Building a more equal future

Sarita Malik has done more research than most on racial inequalities within the Creative Industries and, even though she is the first to say that data is often uneven and misleading, there is considerable evidence which highlights the challenges facing BAME communities. A chapter by Malik and William Shankley in the recently published State of the Nation report (Ethnicity, Race and Inequality in the UK) notes:
  • Ethnic minority people are less likely than white Britons to work in the creative industries and are more likely to experience unemployment from precarious labour in the creative industries.
  • Ethnic minority people represent 6% of workers in design; 9.1% in film, TV and radio; 6.7% in music and performing and the visual arts, compared to 14.1% of the overall population for England and Wales and 40% in London.

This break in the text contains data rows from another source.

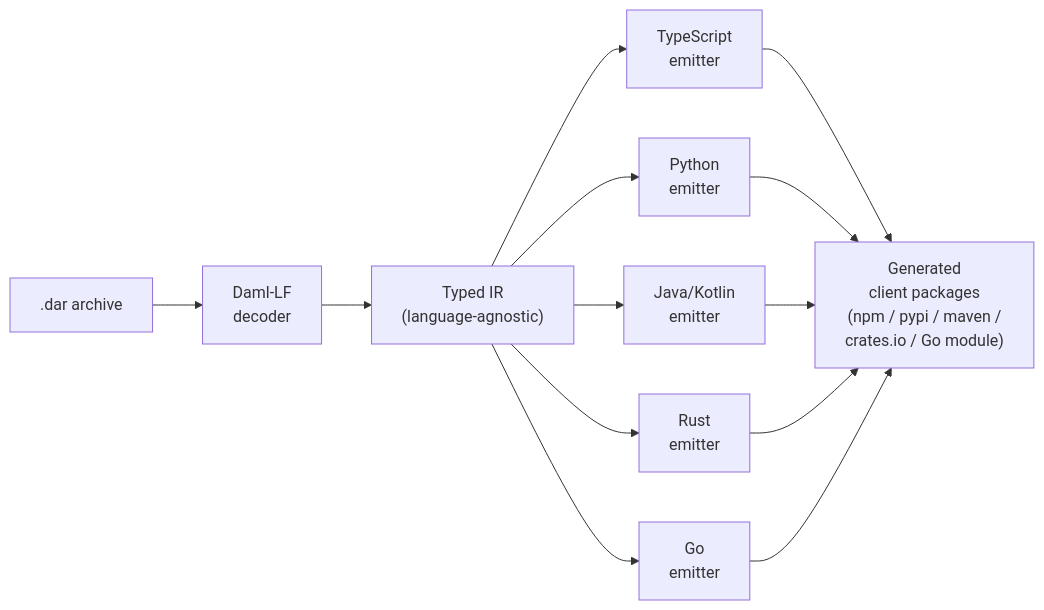
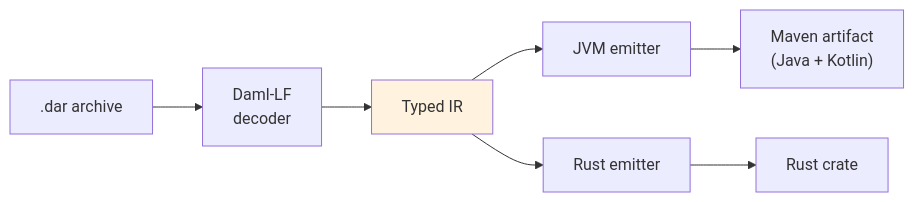
One commit to jatinsahijwani/canton-bindings changed the second of 6 diagrams in README.md. Above: the diagram before and after it, drawn with Mermaid. The commit also changed other lines of this file, not shown here.

````diff
--- a/README.md
+++ b/README.md
@@ -82,11 +124,11 @@
 ```mermaid
 flowchart LR
-    A[".dar archive"] --> B["Daml-LF\ndecoder"]
-    B --> C["Typed IR\n(language-agnostic)"]
-    C --> D["TypeScript\nemitter"]
-    C --> E["Python\nemitter"]
-    C --> F["Java/Kotlin\nemitter"]
-    C --> G["Rust\nemitter"]
-    C --> H["Go\nemitter"]
-    D & E & F & G & H --> I["Generated\nclient packages\n(npm / pypi / maven /\ncrates.io / Go module)"]
+    A[".dar archive"] --> B["Daml-LF<br/>decoder"]
+    B --> C["Typed IR"]
+    C --> D["JVM emitter"]
+    C --> E["Rust emitter"]
+    D --> F["Maven artifact<br/>(Java + Kotlin)"]
+    E --> G["Rust crate"]
+
+    style C fill:#fff3e0
 ```
````
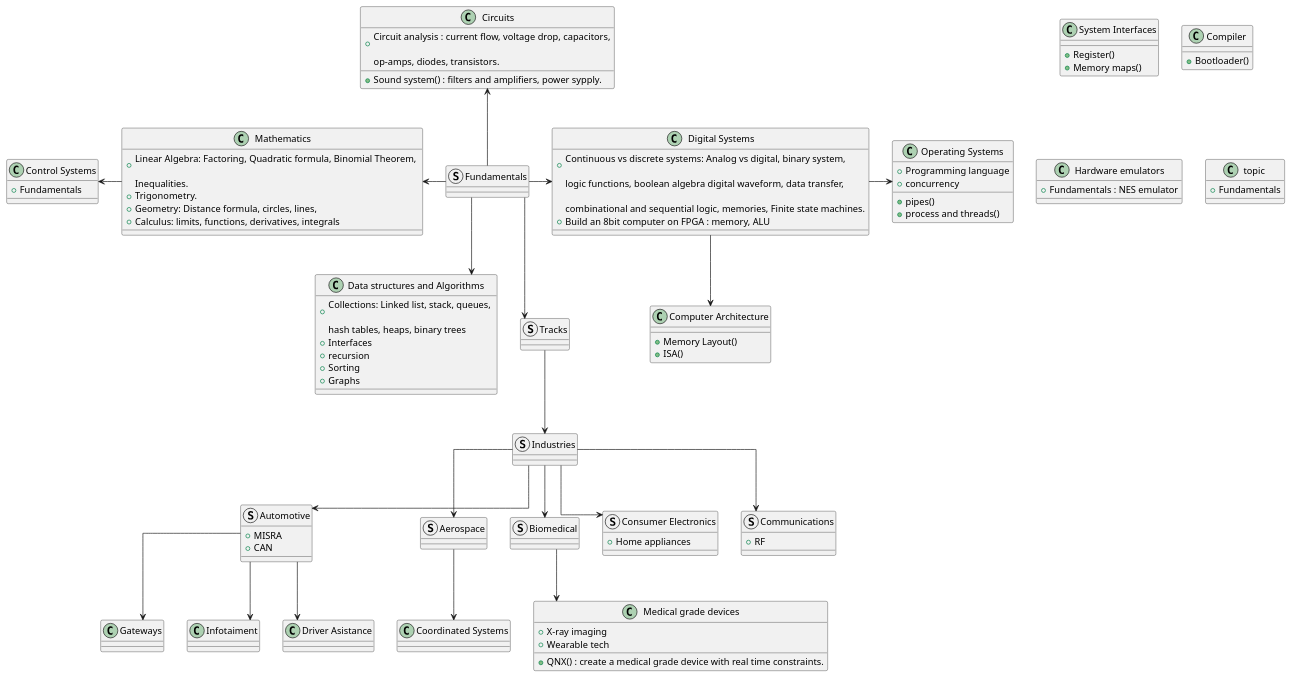
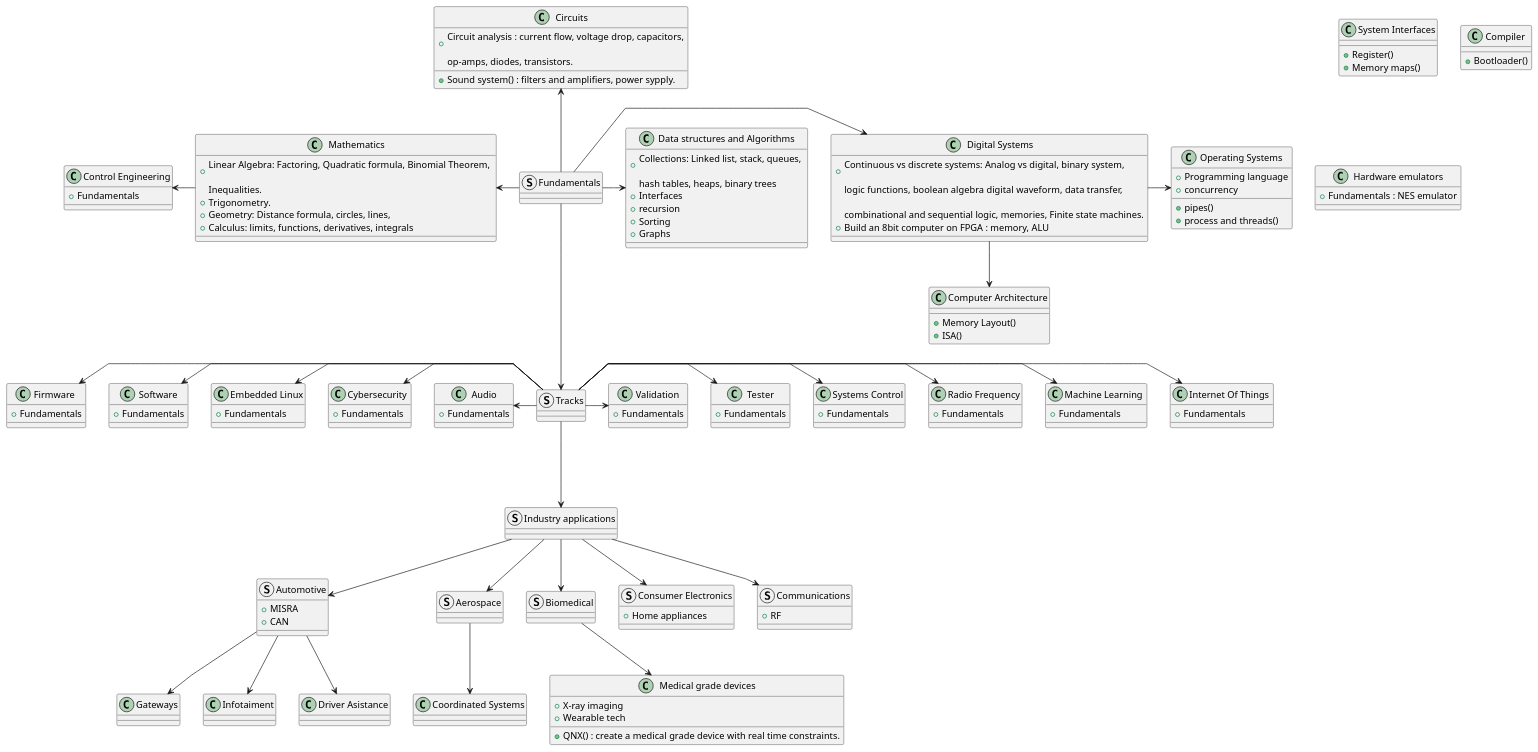
Before and after one commit to Killerpug/Embedded-Developer-Roadmap: the diagram in src/roadmap_overview.md, drawn with PlantUML. The commit also changed 5 other files, not shown here.

Commit message:
Categories improvement: fundamentals, tracks, applications

````diff
--- a/src/roadmap_overview.md
+++ b/src/roadmap_overview.md
@@ -4,8 +4,9 @@
 ```plantuml,format=svg
 @startuml
-'skinparam linetype polyline
-skinparam linetype ortho
+skinparam linetype polyline
+'skinparam linetype ortho
 
+/' ******************************* Start Fundamentals ****************************** '/
 struct Fundamentals {
 
 }
@@ -36,7 +37,7 @@
 
 }
 
-class "Control Systems" as control_sys {
+class "Control Engineering" as control_eng {
   + Fundamentals
 
 }
@@ -66,19 +67,17 @@
    + Sound system() : filters and amplifiers, power sypply.
 }
 
-Fundamentals -u-> circuits
 
-Fundamentals -l-> math
-Fundamentals -r-> digital_sys
-Fundamentals --> data_algo
-digital_sys -r-> os
-digital_sys --> comp_arch
-math -l-> control_sys
+
+/' ******************************* Finish Fundamentals ******************************'/
+
+
+/' *********************************** Start Tracks ********************************'/
 
 struct "Tracks" as Tracks {
 
 }
-Fundamentals -d-> Tracks
+
 
 class "Compiler" as compiler {
   + Bootloader()
@@ -91,16 +90,75 @@
 }
 
 
-class "topic " as topic {
+class "Machine Learning " as machine_learning {
+  + Fundamentals
+
+}
+
+
+class "Cybersecurity " as cybersecurity {
+  + Fundamentals
+
+}
+
+class "Firmware " as firmware {
+  + Fundamentals
+
+}
+
+
+class "Internet Of Things " as iot {
+  + Fundamentals
+
+}
+
+
+class "Systems Control" as sys_control {
+  + Fundamentals
+
+}
+
+class "Embedded Linux" as embedded_linux {
   + Fundamentals
 
 }
 
 
 
-struct Industries {
+class "Audio" as audio {
+  + Fundamentals
 
 }
+
+
+class "Radio Frequency" as radio_frequency {
+  + Fundamentals
+
+}
+
+class "Software" as embedded_software {
+  + Fundamentals
+}
+
+class "Tester" as tester {
+  + Fundamentals
+}
+
+class "Validation" as validation {
+  + Fundamentals
+}
+
+
+
+/' *********************************** Finish Tracks ********************************'/
+
+
+/' *********************************** Start Industry_applications ********************************'/
+
+struct "Industry applications" as Industry_applications{
+
+}
+
 
 
 
@@ -154,17 +212,47 @@
    + RF
 }
 
-Tracks -d-> Industries
-Industries --> Automotive
-Industries --> Aerospace
-Industries --> Biomedical
-Industries --> Consumer_Electronics
-Industries --> Communications
+
+
+/' *********************************** Finish Tracks ******************************** '/
+
+Fundamentals -u-> circuits
+Fundamentals -l-> math
+Fundamentals -r-> digital_sys
+Fundamentals -r-> data_algo
+digital_sys -r-> os
+digital_sys --> comp_arch
+math -l-> control_eng
+
+Fundamentals --d-> Tracks
+
+Tracks -l-> audio
+Tracks -l-> cybersecurity
+Tracks -l-> embedded_linux
+Tracks -l-> embedded_software
+Tracks -l-> firmware
+Tracks -r-> iot
+Tracks -r-> machine_learning
+Tracks -r-> radio_frequency
+Tracks -r-> sys_control
+Tracks -r-> tester
+Tracks -r-> validation
+
+Tracks --d-> Industry_applications
+
+Industry_applications --> Automotive
+Industry_applications --> Aerospace
+Industry_applications --> Biomedical
+Industry_applications --> Consumer_Electronics
+Industry_applications --> Communications
 Aerospace --> coordinated_systems
 Automotive --> gateways
 Automotive --> infotaiment
 Automotive --> driver_assistance
 Biomedical --> medical_devices
 
+
+
+
 @enduml
 ```
````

While we sometimes bemoan the lack of reliable data on diversity in the creative sector, there is no shortage of good data to highlight the impact that Covid-19 is having on BAME communities. The Government’s own data states: “An analysis of survival among confirmed COVID-19 cases showed that, after accounting for the effect of sex, age, deprivation and region, people of Bangladeshi ethnicity had around twice the risk of death when compared to people of White British ethnicity. People of Chinese, Indian, Pakistani, Other Asian, Caribbean and Other Black ethnicity had between 10 and 50% higher risk of death when compared to White British.” Covid-19 has “exposed and exacerbated longstanding inequalities affecting BAME groups in the UK” in the Creative Industries. The Malik and Shankley chapter goes further, highlighting the barriers to entry in a number of professions, the lack of BAME people in decision-making roles across the Creative Industries, the institutional racism and/or culture within funding bodies and large companies and institutions which fail to engage or support BAME groups, and the strong link between BAME and precarious labour across the sector (for example, this recent report notes that 86% of people of colour employed by Arts Council NPOs are freelancers). The Government response to the Covid crisis has been positive in many ways, but the furloughing and business loan schemes will tend not to support those people and organisations which are most precarious – whether small, grassroots, companies and organisations or freelancers working across a multiplicity of sectors. As highlighted by BLM, there is however a potential opportunity here – a chance to build something positive out of the crisis. Exposing inequality appears to have catalysed a greater desire to redress it. Darren Henley, CEO of Arts Council England, for example, stated very boldly: “[racism is] not someone else’s or somewhere else’s problem. It’s all of our problem. It’s my problem. And it’s the Arts Council’s problem.” But we also noted a subtle but significant shift in language coming from agencies such as the Arts Council and UKRI – from ‘promoting diversity’ towards ‘tackling racism’, from understanding the ‘problem’ of inequality to actually doing something about it. For Malik, diversity drives need to involve anti-racist approaches. Our discussion highlighted some of the elements which might form part of a more forward-looking research – and action-oriented research – agenda:
  • To understand the relationship between power and accountability in companies and institutions charged with a leadership role in the sector
  • To review the impact of ‘cultural diversity’ policy-making, and identify where there has been good practice in implementing change and making a real difference for BAME groups
  • Identify and promote good practice in devolving decision-making and funding to BAME-led groups
  • Build a better understanding of precarious labour (as highlighted in previous sessions)
  • Build better data sets, with which to make more informed decisions in the future.